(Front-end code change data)
= = = = =
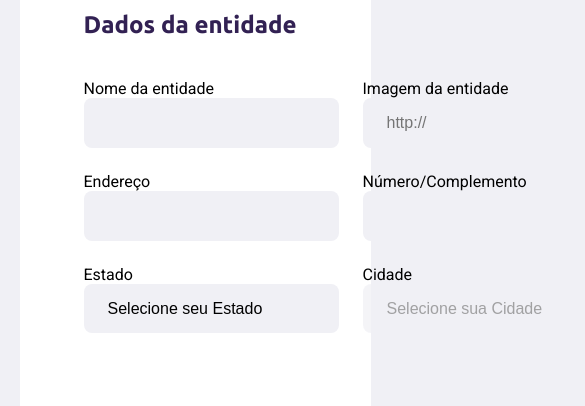
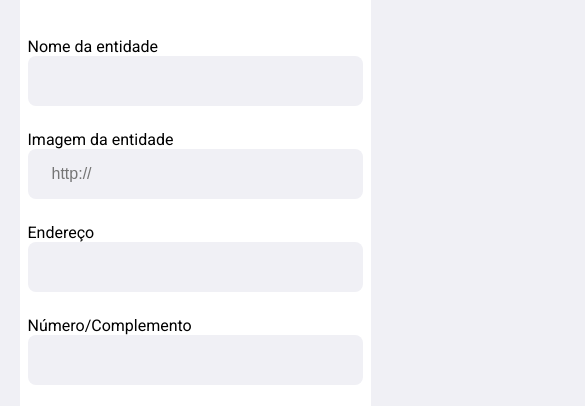
Before and after one commit to djonibourscheid/Ecoleta-NLW1, a website: page src/views/create-point.html in a window 390 px wide. Shown: the part 415-821 px from the top of the page, 585 px wide, since content can reach past the window. Drawn offline with nearby package versions, Linux system fonts and the light colour scheme; files that its build step writes are made by us from their sources; no server answers.

Commit message:
Responsividade create-point

```diff
--- a/public/styles/create-point.css
+++ b/public/styles/create-point.css
@@ -79,7 +79,7 @@ form legend span {
 
     font-size: 14px;
 }
-/* campos dos dados */
+/* DADOS DA ENTIDADE */
 form .field {
     display: flex;
     flex-direction: column;
--- a/public/styles/responsive.css
+++ b/public/styles/responsive.css
@@ -21,6 +21,22 @@
     #page-home main {
         align-items: center;
     }
+
+
+    /* PAGINA CRIAR PONTO */
+    /* Campos de Preenchimento */
+    #page-create-point form {
+        padding: 64px 8px;
+    }
+
+    #page-create-point .field-group {
+        flex-direction: column;
+    }
+
+    #page-create-point .field-group .field + .field {
+        margin-left: 0;
+    }
+
 
     /* PAGINA RESULTADOS */
     #page-search-results main h4,
```
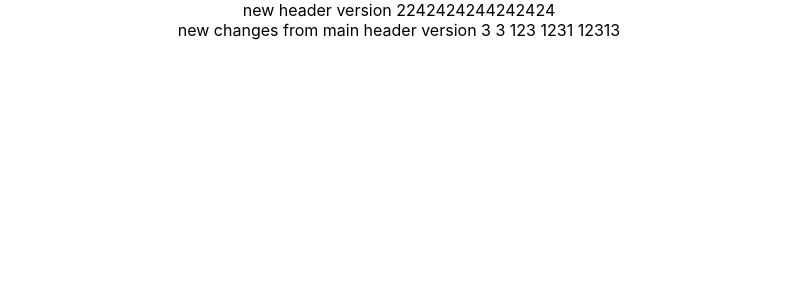
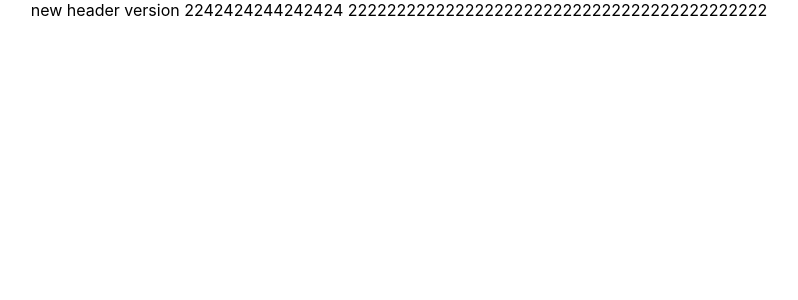
Before and after one commit to Arenelin/Test2, a React (Create React App) app: page / in a window 1280 px wide. Shown: the top 300 px of the page, without its empty margins (241-1039 px from the left). Built offline with nearby package versions, Linux system fonts and the light colour scheme.

Commit message:
feat: changes new header 2 from feature

```diff
--- a/src/App.tsx
+++ b/src/App.tsx
@@ -5,8 +5,7 @@ import './App.css';
 function App() {
   return (
     <div className="App">
-        <div>new header version 2242424244242424</div>
-        <div>new changes from main header version 3 3 123 1231 12313</div>
+        <div>new header version 2242424244242424 2222222222222222222222222222222222222222222</div>
     </div>
   );
 }
```
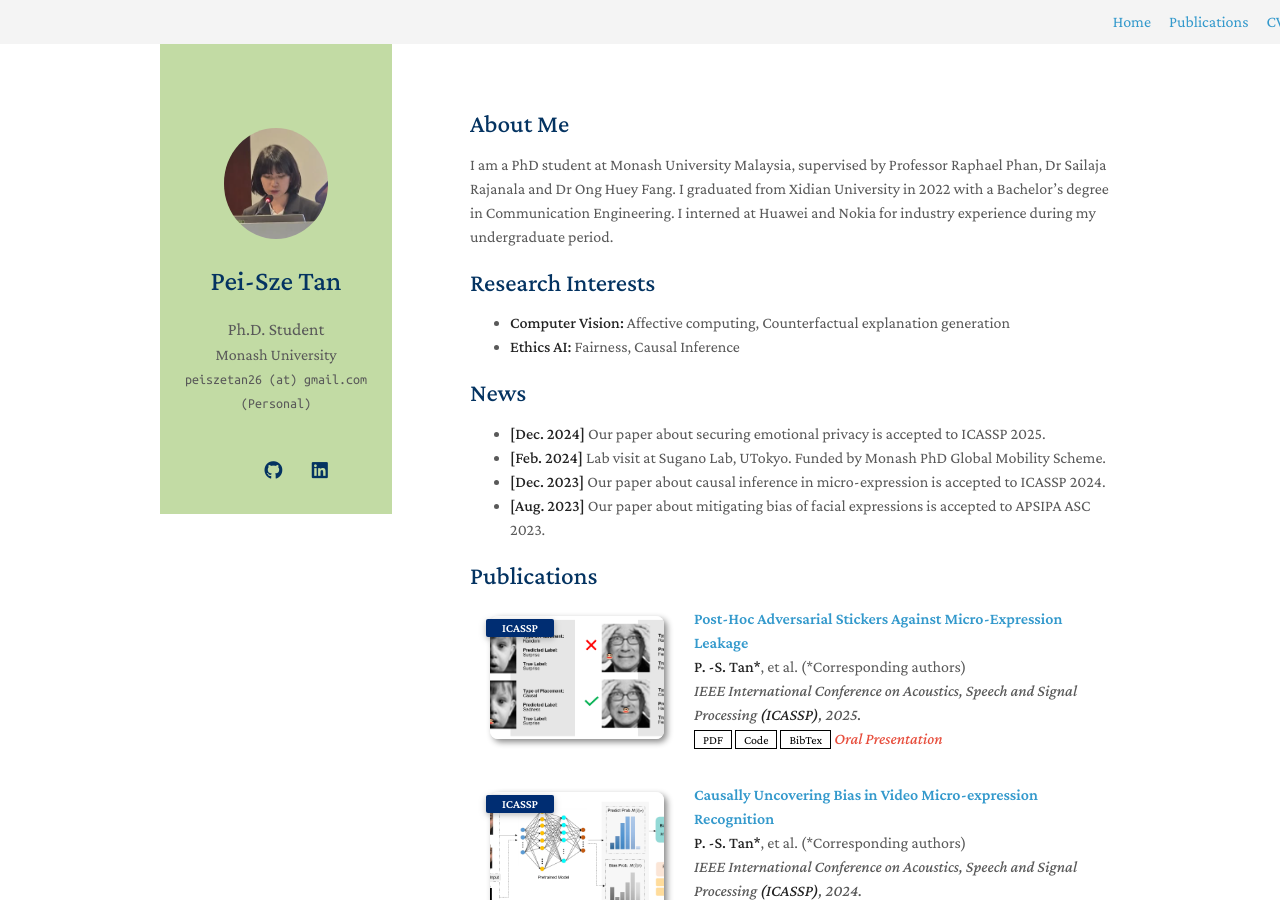
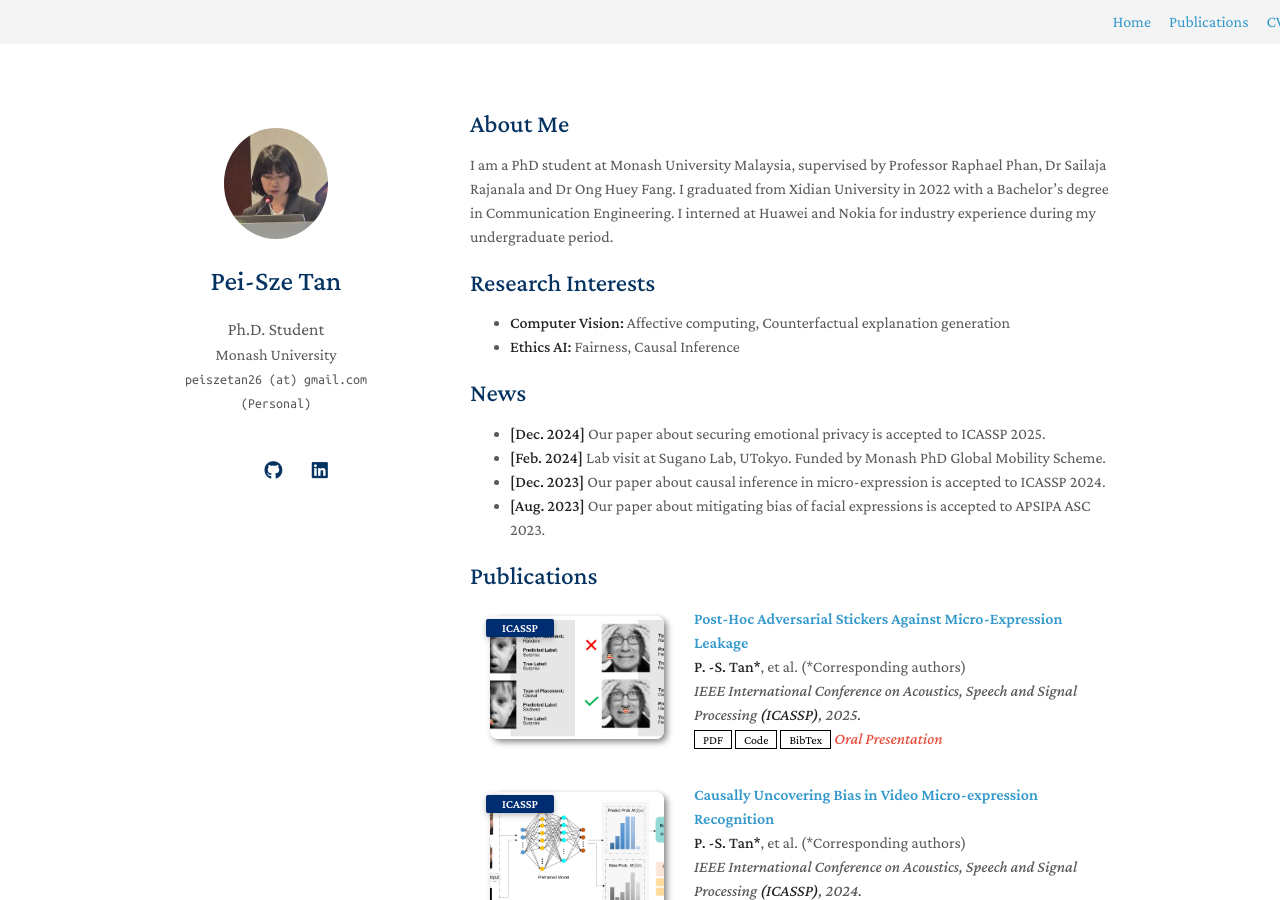
Before and after one commit to noobasuna/tpeisze, a Jekyll site: the page built from index.md, in a window 1280 px wide and 900 px high. Built offline with Jekyll 4.4.1, drawn with Linux system fonts in a browser that asks for light colours; a style sheet for code colours, icons or effects is not loaded; our own code applies the rules of GitHub Pages for plain Markdown files.

Commit message:
Update homepage.html

```diff
--- a/_layouts/homepage.html
+++ b/_layouts/homepage.html
@@ -43,7 +43,7 @@
     <a href="/assets/files/curriculum_vitae.pdf" style="margin-right: 15px;">CV</a>
   </div>
     <div class="wrapper">
-      <header style="background-color: #c2dba4;">
+      <header>
 
         {% if site.avatar %}
         <a class="image avatar"><img src="{{ site.avatar }}" alt="avatar" /></a>
```
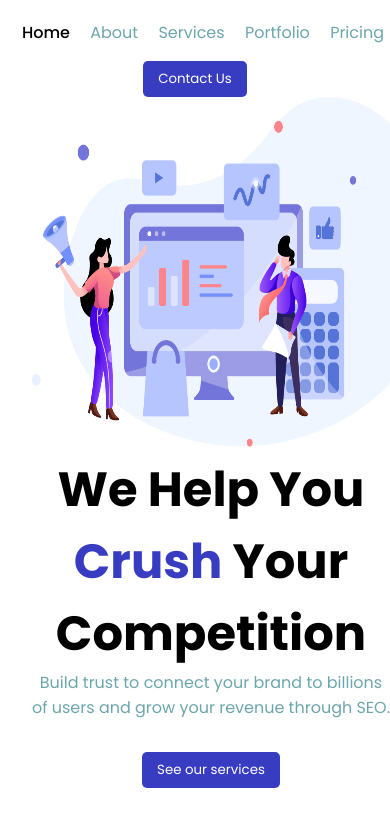
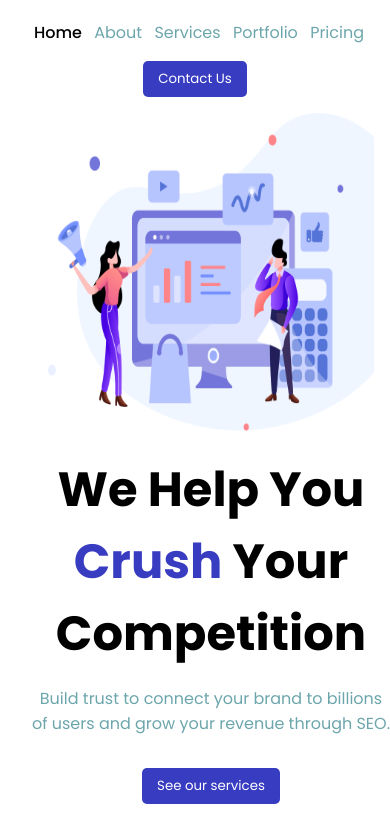
Before and after one commit to ritesh-rks/Project-04, a plain HTML site: page index.html in a window 390 px wide. Shown: the part 76-896 px from the top of the page. Drawn offline with Linux system fonts and the light colour scheme.

Commit message:
did some modification for Mobile view

```diff
--- a/style.css
+++ b/style.css
@@ -80,11 +80,12 @@
         margin-bottom: 1rem;
     }
     .list-item{
-        margin-left: 1rem;
+        margin-left: 0.5rem;
     }
     .banner-container img{
         height: 350px;
     }
+
 }
 
 @media (max-width: 675px)
@@ -95,5 +96,11 @@
        text-align: center;
        margin-bottom: 1rem;
     }
+    .description{
+        margin-top: 1rem;
+    }
+    .banner-container img{
+        padding: 1rem;
+    }
 
 }
```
= = = = =
* **Work instruction**: Apply a filter for "header" to the data above, then copy each line that matches.

* **Solution**:
feat: changes new header 2 from feature
-        <div>new header version 2242424244242424</div>
-        <div>new changes from main header version 3 3 123 1231 12313</div>
+        <div>new header version 2242424244242424 2222222222222222222222222222222222222222222</div>
-      <header style="background-color: #c2dba4;">
+      <header>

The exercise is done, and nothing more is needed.